California High Speed Rail Gets Real August 11th, 2010
Editorial by Noel T. Braymer
The California High Speed Rail Authority (CAHSRA) has been often criticized over the high costs and intrusive aspects of some of the alternative routings for the HSR project. In response to problems poised by alternatives for the route between Los Angeles and Anaheim the CEO of LAMETRO Art Leahy and the CEO of the OCTA Will Kempton co-signed a letter to CAHSRA asking for a new and less intrusive alternative last March. On July 8th the CAHSRA released a new alternative following many of the suggestions of the local agencies servicing the Los Angeles to Anaheim route.
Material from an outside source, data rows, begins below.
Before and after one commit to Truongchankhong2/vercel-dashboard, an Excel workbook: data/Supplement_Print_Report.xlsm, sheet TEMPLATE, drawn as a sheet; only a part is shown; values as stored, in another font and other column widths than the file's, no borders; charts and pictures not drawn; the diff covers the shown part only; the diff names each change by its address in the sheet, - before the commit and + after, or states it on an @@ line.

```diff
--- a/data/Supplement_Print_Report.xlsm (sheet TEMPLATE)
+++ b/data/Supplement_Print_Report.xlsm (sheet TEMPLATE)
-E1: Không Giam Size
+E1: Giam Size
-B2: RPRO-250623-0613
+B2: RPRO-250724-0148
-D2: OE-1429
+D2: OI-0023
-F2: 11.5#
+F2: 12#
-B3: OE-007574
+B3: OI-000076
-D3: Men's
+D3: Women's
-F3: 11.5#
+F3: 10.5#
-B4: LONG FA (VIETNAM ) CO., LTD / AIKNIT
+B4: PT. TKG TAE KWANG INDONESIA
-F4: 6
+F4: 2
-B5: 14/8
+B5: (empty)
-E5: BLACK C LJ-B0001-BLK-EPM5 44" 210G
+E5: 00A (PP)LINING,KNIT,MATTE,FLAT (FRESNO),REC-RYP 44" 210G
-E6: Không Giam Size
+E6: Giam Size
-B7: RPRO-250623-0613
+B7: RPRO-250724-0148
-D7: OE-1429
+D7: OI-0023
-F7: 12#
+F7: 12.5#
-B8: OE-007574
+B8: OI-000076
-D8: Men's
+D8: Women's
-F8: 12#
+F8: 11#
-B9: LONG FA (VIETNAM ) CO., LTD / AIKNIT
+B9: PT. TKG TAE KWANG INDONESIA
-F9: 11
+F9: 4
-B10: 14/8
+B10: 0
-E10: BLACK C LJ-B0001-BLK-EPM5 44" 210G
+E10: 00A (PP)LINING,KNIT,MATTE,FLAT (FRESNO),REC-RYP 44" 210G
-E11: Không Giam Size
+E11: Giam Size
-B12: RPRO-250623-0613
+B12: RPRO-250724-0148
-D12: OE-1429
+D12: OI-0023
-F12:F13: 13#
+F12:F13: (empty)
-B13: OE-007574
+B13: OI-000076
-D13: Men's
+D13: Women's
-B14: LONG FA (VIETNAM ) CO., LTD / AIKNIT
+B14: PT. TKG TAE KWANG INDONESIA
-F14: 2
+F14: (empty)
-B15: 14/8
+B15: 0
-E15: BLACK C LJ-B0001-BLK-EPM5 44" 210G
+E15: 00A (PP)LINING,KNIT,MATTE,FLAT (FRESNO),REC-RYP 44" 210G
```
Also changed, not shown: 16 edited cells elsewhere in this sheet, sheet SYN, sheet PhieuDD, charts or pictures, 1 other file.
The result was a much more economical and practical alternative which was much less intrusive for nearby property owners.
The other alternatives assumed the need for 3 to 4 tracks just for the needs of the BNSF on their right of way. Metrolink and Amtrak would need an additional 2 tracks. CAHSRA was planning was to build an additional two track rail line alongside the BNSF mainline. This would mean trying to squeeze up to 8 tracks on a right of way big enough for 4 tracks. This new alternative instead proposes continuing to build the 3 track mainline and build a double track fully grade separated passenger only railroad which would be shared by HSR trains with Amtrak Surfliner and Metrolink Orange County trains. An elevated structure would be used to fit 2 tracks in the space of 1 where needed. Other Amtrak and Metrolink trains would continue to share the tracks with the BNSF. Between Fullerton and Anaheim HSR, Surfliner and Metrolink trains would share the existing double track railroad. This would include 10 existing grade crossings. Freight traffic would not use the tracks between Anaheim and Fullerton when there are passenger trains running and a FRA waiver would be needed to operate HSR trains over grade crossings. The top speed between Anaheim and Los Angeles would be 90 miles per hours which is the current top speed of Surfliner and Metrolink trains.
The best solution in this new alternative report was where to put HSR at Union Station. There are proposals to build a new HSR station elevated over the tracks at LAUS, underground at LAUS and to the side of LAUS as far away as the bank of the Los Angeles River. None of these alternatives would be attractive for transferring passengers. This new alternative does the obvious: place HSR in LAUS. LAUS was built with 16 passenger tracks. Today 2 tracks are used by the Gold Line, Amtrak and Metrolink use 10 tracks and there are 4 tracks out of service which there are plans to put back in service. By building and sharing new run through tracks into LAUS there can be 6 run through tracks for HSR plus 4 run through tracks and 4 stub end tracks shared by Amtrak and Metrolink. Those 8 tracks will have greatly more capacity than the current 10 tracks used today by Amtrak and Metrolink because of the run through tracks. Not only is this alternative more convenient for passengers but also much cheaper.
In the press there have been many stories over complaints about the ridership estimates for HSR in California. The problem with forecasting ridership is it can only predict potential ridership. Actual ridership depends on the quality of service. California has great potential for ridership for a state wide rail service with a population of over 38 million. What will make or break HSR service in California will be the quality of the stations. This is more important than how fast the trains go. If the stations are not convenient to use; not near places people want to travel too, have poor travel connections or lack access to hotels, car rentals, parking and restaurants etc the service will not attract adequate ridership. Millions of dollars is being proposed to be spent to shave off seconds of running time between Los Angeles to San Francisco. But that time saving will mean nothing for a person from the west San Fernando Valley if they have to take a connecting train to Union Station to the Bay Area. Currently there are no plans for a connection in the San Fernando Valley between HSR and Santa Barbara or Ventura County. In the San Joaquin Valley so far only the Bakersfield HSR Station will even be on the same right of way with the San Joaquin trains. The HSR trains are planned for high level platform which means they can’t share platforms with other passenger trains. This will complicate station sharing.
There are critics who call for delaying the construction of HSR or even killing the entire project. The problem with that is the Federal Government has granted as an economic stimulus project 2.25 billion dollars for HSR. Construction has to begin by September of 2012 or California will lose the money. With matching Prop 1A bond money that’s up to 4.5 billion dollars for improved rail service in California. California can’t afford to throw away that kind of money. This new Los Angeles-Anaheim route alternative for HSR can be a model to resolve many of the other contested routes along the HSR system. Such a service may not be quite as fast or fancy as what is being proposed now. But it will be easier for people to use, less intrusive of property along the HSR service, cost less and be more likely to get built.
This entry was posted on Wednesday, August 11th, 2010 at 11:25 AM and is filed under Editorials